## Your task
Going through the data below, copy out each line where the word "Fiyatlar" shows up.

—————

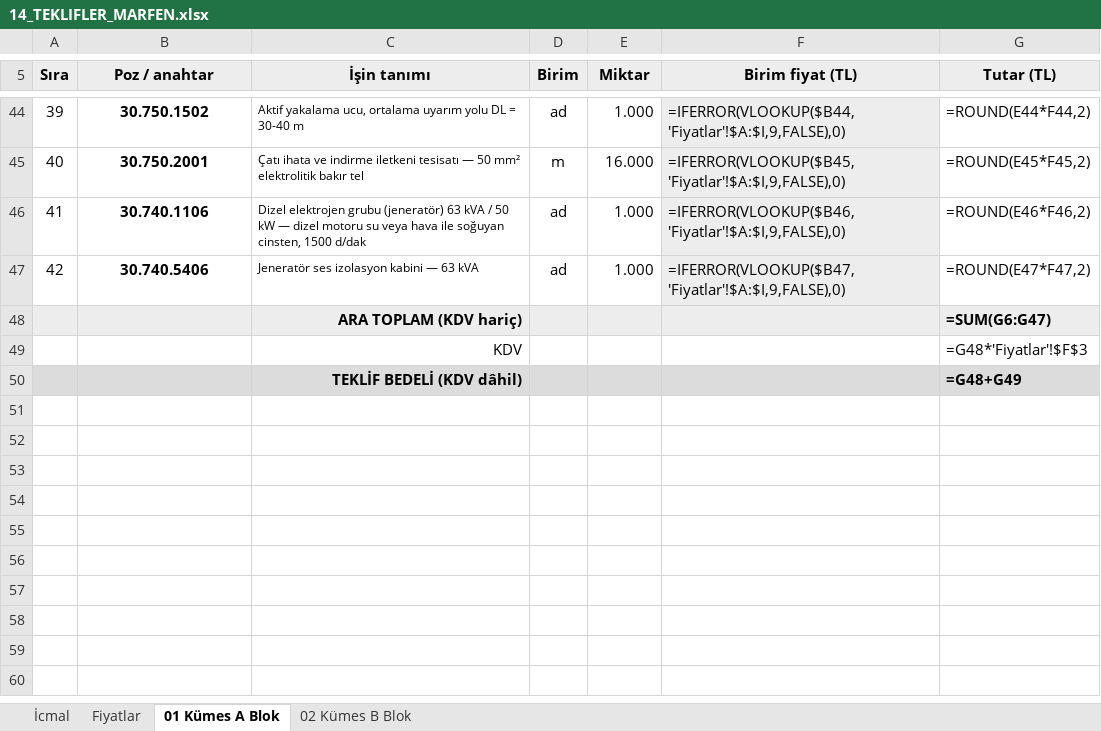
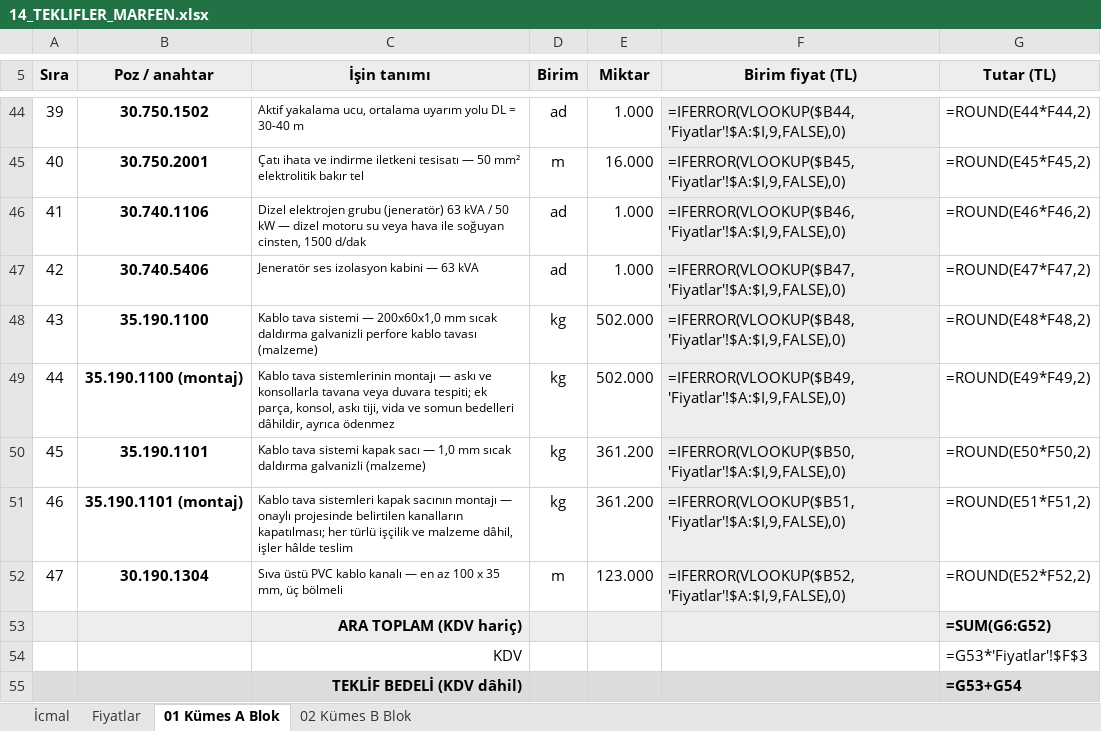
Before and after one commit to mahmuttari/Yonetmelik-araclari, an Excel workbook: belgeler/14_TEKLIFLER_MARFEN.xlsx, sheet 01 Kümes A Blok, drawn as a sheet; only a part is shown, gaps mark what is left out; values as stored, in another font and other column widths than the file's, no borders; formulas without a stored value are shown as written; addresses are those after the commit; the diff names each change by its address in the sheet, - before the commit and + after, or states it on an @@ line.

```diff
--- a/belgeler/14_TEKLIFLER_MARFEN.xlsx (sheet 01 Kümes A Blok)
+++ b/belgeler/14_TEKLIFLER_MARFEN.xlsx (sheet 01 Kümes A Blok)
+row 48: 43 | 35.190.1100 | Kablo tava sistemi — 200x60x1,0 mm sıcak daldırma galvanizli perfore kablo tavası (malzeme) | kg | 502.000 | =IFERROR(VLOOKUP($B48,'Fiyatlar'!$A:$I,9,FALSE),0) | =ROUND(E48*F48,2)
+row 49: 44 | 35.190.1100 (montaj) | Kablo tava sistemlerinin montajı — askı ve konsollarla tavana veya duvara tespiti; ek parça, konsol, askı tiji, vida ve somun bedelleri dâhildir, ayrıca ödenmez | kg | 502.000 | =IFERROR(VLOOKUP($B49,'Fiyatlar'!$A:$I,9,FALSE),0) | =ROUND(E49*F49,2)
+row 50: 45 | 35.190.1101 | Kablo tava sistemi kapak sacı — 1,0 mm sıcak daldırma galvanizli (malzeme) | kg | 361.200 | =IFERROR(VLOOKUP($B50,'Fiyatlar'!$A:$I,9,FALSE),0) | =ROUND(E50*F50,2)
+row 51: 46 | 35.190.1101 (montaj) | Kablo tava sistemleri kapak sacının montajı — onaylı projesinde belirtilen kanalların kapatılması; her türlü işçilik ve malzeme dâhil, işler hâlde teslim | kg | 361.200 | =IFERROR(VLOOKUP($B51,'Fiyatlar'!$A:$I,9,FALSE),0) | =ROUND(E51*F51,2)
+row 52: 47 | 30.190.1304 | Sıva üstü PVC kablo kanalı — en az 100 x 35 mm, üç bölmeli | m | 123.000 | =IFERROR(VLOOKUP($B52,'Fiyatlar'!$A:$I,9,FALSE),0) | =ROUND(E52*F52,2)
-G53 (Tutar (TL)): =SUM(G6:G47)
+G53 (Tutar (TL)): =SUM(G6:G52)
-G54 (Tutar (TL)): =G48*'Fiyatlar'!$F$3
+G54 (Tutar (TL)): =G53*'Fiyatlar'!$F$3
-G55 (Tutar (TL)): =G48+G49
+G55 (Tutar (TL)): =G53+G54
```
Also changed, not shown: sheet Fiyatlar, sheet 02 Kümes B Blok, sheet İcmal, belgeler/15_KESIF_OZETLERI.xlsx, belgeler/21_A3_UYGUN_HARCAMALAR.xlsx, 46 other files.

—————

## Written solution
+row 48: 43 | 35.190.1100 | Kablo tava sistemi — 200x60x1,0 mm sıcak daldırma galvanizli perfore kablo tavası (malzeme) | kg | 502.000 | =IFERROR(VLOOKUP($B48,'Fiyatlar'!$A:$I,9,FALSE),0) | =ROUND(E48*F48,2)
+row 49: 44 | 35.190.1100 (montaj) | Kablo tava sistemlerinin montajı — askı ve konsollarla tavana veya duvara tespiti; ek parça, konsol, askı tiji, vida ve somun bedelleri dâhildir, ayrıca ödenmez | kg | 502.000 | =IFERROR(VLOOKUP($B49,'Fiyatlar'!$A:$I,9,FALSE),0) | =ROUND(E49*F49,2)
+row 50: 45 | 35.190.1101 | Kablo tava sistemi kapak sacı — 1,0 mm sıcak daldırma galvanizli (malzeme) | kg | 361.200 | =IFERROR(VLOOKUP($B50,'Fiyatlar'!$A:$I,9,FALSE),0) | =ROUND(E50*F50,2)
+row 51: 46 | 35.190.1101 (montaj) | Kablo tava sistemleri kapak sacının montajı — onaylı projesinde belirtilen kanalların kapatılması; her türlü işçilik ve malzeme dâhil, işler hâlde teslim | kg | 361.200 | =IFERROR(VLOOKUP($B51,'Fiyatlar'!$A:$I,9,FALSE),0) | =ROUND(E51*F51,2)
+row 52: 47 | 30.190.1304 | Sıva üstü PVC kablo kanalı — en az 100 x 35 mm, üç bölmeli | m | 123.000 | =IFERROR(VLOOKUP($B52,'Fiyatlar'!$A:$I,9,FALSE),0) | =ROUND(E52*F52,2)
-G54 (Tutar (TL)): =G48*'Fiyatlar'!$F$3
+G54 (Tutar (TL)): =G53*'Fiyatlar'!$F$3
Also changed, not shown: sheet Fiyatlar, sheet 02 Kümes B Blok, sheet İcmal, belgeler/15_KESIF_OZETLERI.xlsx, belgeler/21_A3_UYGUN_HARCAMALAR.xlsx, 46 other files.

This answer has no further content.